In September 2012, I spend a couple of weeks in Kathmandu researching and photographing for the Indian edition of the Lonely Planet book on Nepal. It was the end of the monsoon so I was treated to spectacular evening skies, rolling clouds, crisp evening light and views of the monuments of the heritage sites of Kathmandu in that grey-blue light of dusk.
My hotel in Thamel was close to the Kathmandu Durbar Square and very often I used to walk down in the early evening and spend some time on the steps of one of the temples soaking in the atmosphere and also taking some photographs. The Maju Deval which is a Shiva temple and across the square from Kastamandap was one of my favourite locations. From here you could see life in Kathmandu unfold - the trinket sellers, the hawkers, the couples out for a date, the tourists visiting the square and rickshaws waiting for rides.
I had taken a South Col team to Mustang on a trek and on the day of the earthquake, Saturday 25th April 2015, we were in the capital Lo Manthang.
On May 1st 2015, I finally reached Kathmandu after a long and difficult journey from Upper Mustang. That afternoon I walked through Thamel and reached the Durbar Square.
This is what I saw:
Near the entrance of the square I spotted this house supported by wooden beams to prevent it from toppling over into the narrow Thamel street:
Next to this house further down the road was this beautiful wall painting. The house behind it had sustained cracks, but the wall was not damaged in the quake.

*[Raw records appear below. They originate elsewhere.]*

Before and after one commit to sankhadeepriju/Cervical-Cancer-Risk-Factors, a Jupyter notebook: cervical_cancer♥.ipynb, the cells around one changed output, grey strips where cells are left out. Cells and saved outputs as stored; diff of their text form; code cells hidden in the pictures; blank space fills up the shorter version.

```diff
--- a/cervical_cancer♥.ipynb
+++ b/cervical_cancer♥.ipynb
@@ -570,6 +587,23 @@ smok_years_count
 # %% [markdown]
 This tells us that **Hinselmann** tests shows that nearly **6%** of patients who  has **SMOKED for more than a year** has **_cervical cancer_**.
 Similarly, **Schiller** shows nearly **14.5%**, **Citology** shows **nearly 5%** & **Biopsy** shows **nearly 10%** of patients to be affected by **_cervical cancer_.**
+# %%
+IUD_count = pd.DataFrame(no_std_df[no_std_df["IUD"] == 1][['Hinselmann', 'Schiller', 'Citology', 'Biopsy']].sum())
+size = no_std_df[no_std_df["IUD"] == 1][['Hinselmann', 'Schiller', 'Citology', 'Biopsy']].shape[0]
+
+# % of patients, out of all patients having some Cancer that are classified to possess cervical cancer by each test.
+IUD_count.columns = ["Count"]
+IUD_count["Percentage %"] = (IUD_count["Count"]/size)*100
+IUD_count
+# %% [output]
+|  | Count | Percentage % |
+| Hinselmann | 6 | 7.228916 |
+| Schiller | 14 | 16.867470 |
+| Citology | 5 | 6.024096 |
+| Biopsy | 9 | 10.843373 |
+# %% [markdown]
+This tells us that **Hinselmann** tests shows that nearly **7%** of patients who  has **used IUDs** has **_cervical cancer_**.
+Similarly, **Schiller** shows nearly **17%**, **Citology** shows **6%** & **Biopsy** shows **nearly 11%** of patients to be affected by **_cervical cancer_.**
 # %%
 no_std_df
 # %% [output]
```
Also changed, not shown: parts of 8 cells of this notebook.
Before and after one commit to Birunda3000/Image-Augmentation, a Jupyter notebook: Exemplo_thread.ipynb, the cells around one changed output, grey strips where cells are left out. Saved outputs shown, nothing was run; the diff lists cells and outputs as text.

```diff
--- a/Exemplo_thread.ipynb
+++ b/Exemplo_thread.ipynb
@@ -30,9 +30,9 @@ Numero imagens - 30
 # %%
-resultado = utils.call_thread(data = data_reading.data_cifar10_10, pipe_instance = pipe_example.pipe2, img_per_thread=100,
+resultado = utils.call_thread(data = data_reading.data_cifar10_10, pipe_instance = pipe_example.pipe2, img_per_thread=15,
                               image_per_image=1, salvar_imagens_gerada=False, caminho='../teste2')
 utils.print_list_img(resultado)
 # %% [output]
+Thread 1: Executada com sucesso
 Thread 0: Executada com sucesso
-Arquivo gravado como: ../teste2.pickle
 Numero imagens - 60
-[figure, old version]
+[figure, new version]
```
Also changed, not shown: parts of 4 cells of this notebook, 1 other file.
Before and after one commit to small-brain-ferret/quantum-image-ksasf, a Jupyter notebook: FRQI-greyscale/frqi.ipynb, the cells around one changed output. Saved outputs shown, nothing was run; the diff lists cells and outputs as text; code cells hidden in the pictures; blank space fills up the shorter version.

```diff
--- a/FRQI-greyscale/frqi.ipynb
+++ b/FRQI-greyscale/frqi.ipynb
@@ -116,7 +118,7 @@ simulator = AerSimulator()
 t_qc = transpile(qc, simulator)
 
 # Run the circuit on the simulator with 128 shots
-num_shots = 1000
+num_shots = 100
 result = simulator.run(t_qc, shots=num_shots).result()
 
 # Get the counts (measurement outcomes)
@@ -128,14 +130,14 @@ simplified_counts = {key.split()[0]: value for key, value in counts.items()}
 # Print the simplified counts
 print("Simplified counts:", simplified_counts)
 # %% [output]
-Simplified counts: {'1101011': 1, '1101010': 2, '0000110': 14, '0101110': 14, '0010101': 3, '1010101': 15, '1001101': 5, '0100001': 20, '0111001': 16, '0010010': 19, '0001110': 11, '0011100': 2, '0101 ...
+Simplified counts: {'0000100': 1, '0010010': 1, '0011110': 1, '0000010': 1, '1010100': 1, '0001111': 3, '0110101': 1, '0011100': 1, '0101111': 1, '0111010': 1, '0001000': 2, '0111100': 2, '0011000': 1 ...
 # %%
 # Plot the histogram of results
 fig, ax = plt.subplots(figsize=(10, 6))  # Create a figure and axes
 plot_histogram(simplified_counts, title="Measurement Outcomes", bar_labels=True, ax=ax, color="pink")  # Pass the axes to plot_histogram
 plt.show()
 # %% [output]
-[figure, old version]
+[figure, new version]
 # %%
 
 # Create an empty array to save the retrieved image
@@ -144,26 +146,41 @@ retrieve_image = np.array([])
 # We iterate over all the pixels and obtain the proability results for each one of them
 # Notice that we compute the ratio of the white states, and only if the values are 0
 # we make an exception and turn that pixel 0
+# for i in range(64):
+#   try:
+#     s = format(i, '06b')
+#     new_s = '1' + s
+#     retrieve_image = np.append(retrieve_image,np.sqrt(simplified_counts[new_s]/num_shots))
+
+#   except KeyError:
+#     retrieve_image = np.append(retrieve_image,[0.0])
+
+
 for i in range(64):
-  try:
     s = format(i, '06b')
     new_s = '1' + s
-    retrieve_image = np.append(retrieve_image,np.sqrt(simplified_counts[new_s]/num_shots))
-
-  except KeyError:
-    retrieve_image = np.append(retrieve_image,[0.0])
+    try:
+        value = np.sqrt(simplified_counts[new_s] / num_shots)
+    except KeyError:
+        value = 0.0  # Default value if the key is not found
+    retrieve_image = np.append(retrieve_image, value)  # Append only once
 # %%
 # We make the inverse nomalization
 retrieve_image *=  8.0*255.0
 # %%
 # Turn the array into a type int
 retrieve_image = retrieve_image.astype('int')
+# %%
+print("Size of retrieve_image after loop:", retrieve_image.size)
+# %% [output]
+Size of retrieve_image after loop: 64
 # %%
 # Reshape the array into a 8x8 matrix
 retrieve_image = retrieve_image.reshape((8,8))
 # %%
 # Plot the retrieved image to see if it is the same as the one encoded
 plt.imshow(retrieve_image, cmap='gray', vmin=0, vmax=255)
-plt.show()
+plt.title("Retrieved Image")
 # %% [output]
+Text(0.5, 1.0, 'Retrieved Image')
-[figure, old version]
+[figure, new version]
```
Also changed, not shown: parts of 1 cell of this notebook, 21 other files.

I entered the square from the western end and immediately saw that the great temple of Kastamandap was no more. The platform on which the temple stood had been taken over by soldiers and police supervising relief operations. Luckily the smaller statue of Garuda was not damaged.
I walked further and saw to my dismay that the Maju Deval temple on whose steps I had spent many an evening was razed to the ground. The platform remained and as I walked up those steps to the platform this was the view that greeted me:
The Gaddhi Baithak- the white building above was still standing but had sustained structural damage in many places. The Kumari Bahal on the right was miraculously spared but the Narayan temple next to it had vanished with only the platform left.
I came down and headed towards the Kumari Bahal and looked back west towards the square. A large vehicle was busy picking up the rubble and tossing it into a lorry to be taken out of the square. To me it suddenly seemed that the vehicle was attacking the lions of the Kumari Bahal!
The presence of soldiers and police were everywhere and they were preventing people from getting into the square. Photographers and news persons were allowed and a film crew were shooting near this location below.
Two of the soldiers were resting at the entrance of the Bhagwati temple which had escaped the wrath of the quake.
A little further down walking towards the Hanuman Dhoka, the ticket counter had been damaged and the rear of the famous Shiva-Parvati temple was being again supported with wooden beams.
Next to the ticket counter, this stone inscription was on the ground:
Thankfully, the group of temples near the Hanuman Dhoka, the Jaganath temple, the Vishnu temple and the Kala Bhairab were intact though King Pratap Malla's column was damaged. The Hanuman statue had also escaped damage.
As I left the Durbar Square from the eastern end and entered the narrow streets of Thamel, I spotted this small temple - people were praying as they were passing by. I looked at the flickering flames and hoped that somehow Nepal would make it through this catastrophic disaster and rise once again.